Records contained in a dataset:
◇ ◇ ◇ ◇ ◇

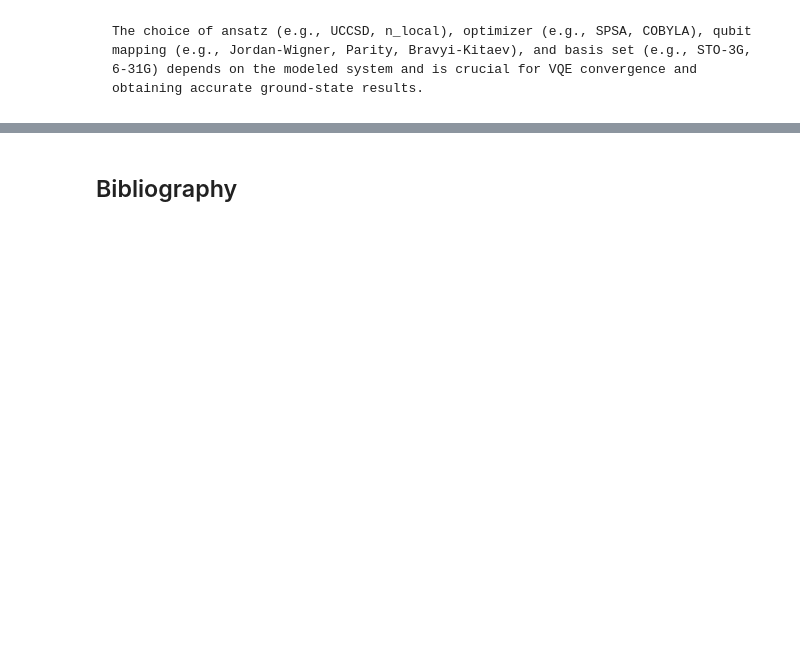
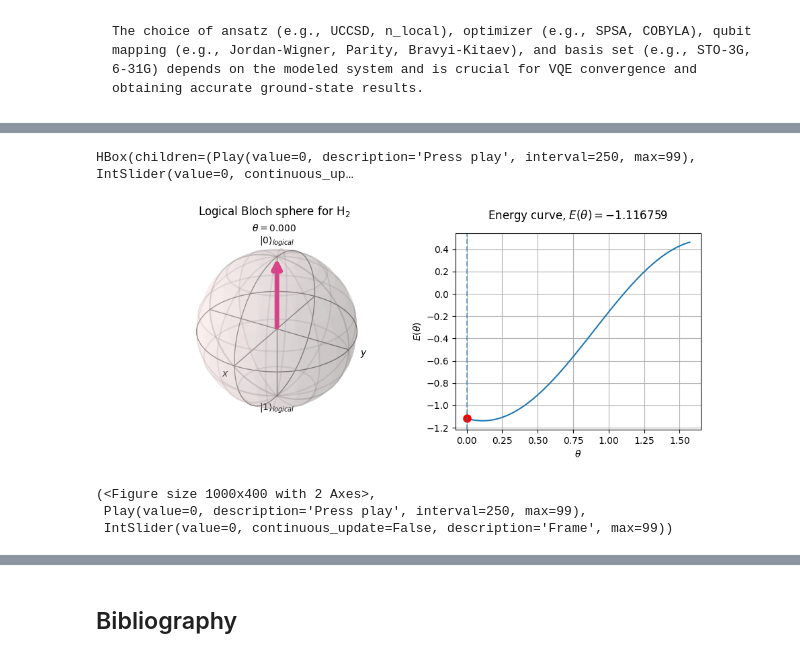
Before and after one commit to QTechEdu/QTech_notebooks, a Jupyter notebook: Quantum-computing.ipynb, the cells around one changed output, grey strips where cells are left out. Saved outputs shown, nothing was run; the diff lists cells and outputs as text; code cells hidden in the pictures; blank space fills up the shorter version.

```diff
--- a/Quantum-computing.ipynb
+++ b/Quantum-computing.ipynb
@@ -1134,0 +1974,27 @@ Qiskit provides various types of ansatz and choice of ansatz depends on the phys
+# %%
+# Interactive Bloch sphere + energy curve visualization for a 1-qubit state.
+%matplotlib widget
+import importlib
+
+import bloch.show_bloch_VQE
+importlib.reload(bloch.show_bloch_VQE)
+
+from bloch.show_bloch_VQE import show_bloch_energy, bloch_vector_h2_logical
+
+theta_vals = np.linspace(0, np.pi/2, 100)
+energy_vals = np.array([energy(t) for t in theta_vals])
+
+show_bloch_energy(
+    energy_vals,
+    theta_vals,
+    bloch_func=bloch_vector_h2_logical,
+    figure_description="Logical Bloch sphere for H$_2$",
+    slider_description="Frame",
+    z_labels=(r"$|0\rangle_{logical}$", r"$|1\rangle_{logical}$")
+)
+# %% [output]
+HBox(children=(Play(value=0, description='Press play', interval=250, max=99), IntSlider(value=0, continuous_up…
+[figure, added]
+(<Figure size 1000x400 with 2 Axes>,
+ Play(value=0, description='Press play', interval=250, max=99),
+ IntSlider(value=0, continuous_update=False, description='Frame', max=99))
```
Also changed, not shown: parts of 55 cells of this notebook, 1 other file.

◇ ◇ ◇ ◇ ◇

Activity:
Please count the lines of the entries above that include "value" and give only the total.

Written solution:
3